U.S. Rep. French Hill of Arkansas’ 2nd district said Friday he remained “cautiously optimistic” that Congress would pass a nearly $1 trillion coronavirus economic relief package. With talks moving slowly and lawmakers not able to pass a bill by a Friday midnight deadline, he joined a majority in voting to pass a two-day stopgap spending bill that night to avert a partial government shutdown.

The Associated Press reported negotiators said they were making progress Saturday, with House members standing by for a possible vote on the take-it-or-leave-it behemoth bill on Sunday. It would include more than $300 billion in aid to businesses, provide unemployed people a $300 a week bonus federal unemployment benefit, renew state benefits that would otherwise expire after Christmas, and give $600 direct payments to individuals.

Hill, a Republican of Little Rock, said in an interview with KUAR News that he is adamant about passing assistance before Congress takes its winter break.

“I think both sides know that this is what is the right thing to do for the American people.

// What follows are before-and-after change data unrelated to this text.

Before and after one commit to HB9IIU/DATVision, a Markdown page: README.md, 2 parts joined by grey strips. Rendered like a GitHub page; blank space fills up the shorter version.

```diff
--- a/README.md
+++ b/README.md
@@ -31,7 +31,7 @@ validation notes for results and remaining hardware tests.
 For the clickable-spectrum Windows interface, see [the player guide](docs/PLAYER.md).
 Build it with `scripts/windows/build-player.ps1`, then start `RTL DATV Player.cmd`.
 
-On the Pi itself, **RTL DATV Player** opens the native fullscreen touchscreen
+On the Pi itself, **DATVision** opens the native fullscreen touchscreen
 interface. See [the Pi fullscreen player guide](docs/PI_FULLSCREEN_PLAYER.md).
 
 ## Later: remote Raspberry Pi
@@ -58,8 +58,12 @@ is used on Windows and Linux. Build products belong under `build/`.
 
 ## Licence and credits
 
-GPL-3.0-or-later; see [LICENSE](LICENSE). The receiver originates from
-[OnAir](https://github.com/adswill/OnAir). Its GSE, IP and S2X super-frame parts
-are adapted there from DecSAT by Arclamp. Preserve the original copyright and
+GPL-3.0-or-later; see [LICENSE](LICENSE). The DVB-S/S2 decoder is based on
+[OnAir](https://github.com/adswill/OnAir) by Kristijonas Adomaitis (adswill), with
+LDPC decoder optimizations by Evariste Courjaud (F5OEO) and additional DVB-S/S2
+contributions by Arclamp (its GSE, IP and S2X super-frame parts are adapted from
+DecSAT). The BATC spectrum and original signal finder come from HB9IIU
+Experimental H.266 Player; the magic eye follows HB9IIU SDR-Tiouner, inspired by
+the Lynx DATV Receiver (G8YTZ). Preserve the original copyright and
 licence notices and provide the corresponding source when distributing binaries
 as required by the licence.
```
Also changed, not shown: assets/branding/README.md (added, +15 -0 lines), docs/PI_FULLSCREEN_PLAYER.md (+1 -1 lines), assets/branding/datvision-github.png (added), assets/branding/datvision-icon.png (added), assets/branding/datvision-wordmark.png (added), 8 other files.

It’s something that many of us have talked about since July and we’ve tried to move constructive packages on the House floor about 40 times since that date, all of which have been blocked,” Hill said. “Now I think there’s consensus that it’s critical that we get COVID-19 relief and that there’s support for that both in the House and the Senate.”

But a key roadblock that emerged Friday involved Republican leadership working to rein in emergency Federal Reserve lending powers, which Democrats say would deprive President-elect Joe Biden of crucial tools to manage the economy.

If an agreement is reached, House leaders will likely only have a few hours to study it before voting on Sunday.

BEGINNING DISTRIBUTION OF VACCINE

On Monday, hours after Gov. Asa Hutchinson announced Arkansas had received its first shipment of a new COVID-19 vaccine, the state began administering it to frontline health care workers. On Friday, a second vaccine made by Moderna received emergency approval by the Food and Drug Administration.

Rep. Hill said he expects his opportunity get a vaccine along with other members of Congress will come early in the new year.

“The vaccines are critical to the long-term beating of this virus and the recovery of our economy,” Hill said. “My hat’s off to American innovation and to the Trump Administration for kicking this off first and foremost when they found out about the genetic markers of the virus in late January of 2020, and then Congress appropriating $10 billion for Operation Warp Speed. Those two efforts have allowed us to have not one, not two, but multiple vaccines in human trials that will help not only our citizens in the U.S., but help people around the world.”

ELECTORAL COLLEGE CONFIRMS BIDEN

Almost six weeks after Election Day, on Monday the Electoral College decisively confirmed Democrat Joe Biden had won the presidential race, as President Trump has refused to concede he lost and made unsubstantiated claims of voter fraud in swing states. The electors gave Biden 306 votes, a solid majority over 232 for President Trump.

The results will be presented to Congress during a joint session on Jan. 6. Rep. Hill said he recognizes Biden as the president-elect.

“That decision is made and President Trump is a fighter. He has done a job all across the country trying to assess election imperfections in these swing states and has taken that charge to court. But those judges, both at the state level and at the federal level have not found a systemic voting imperfection that would have changed the outcome, and so those court cases, I think, for the most part are now behind us,” Hill said.

As for how the nation can come together after years of bitter partisan division, Hill said, “We’ve been here before over the 244 years in terms of political vitriol and unpleasant elections that were very, very controversial.”

“I would hope that we all have a sense of proper tone here to respect our democracy, to respect our country, to make sure that our country has the ability to pull together and work for both domestic tranquility which we’re all promised and have the right point of view for protecting America’s interests around the world,” Hill said. “That will take leadership in the Congress, but also that President-elect Biden and his tone is very important I think going into the new presidential term.”

Reporting by The Associated Press contributed to this report.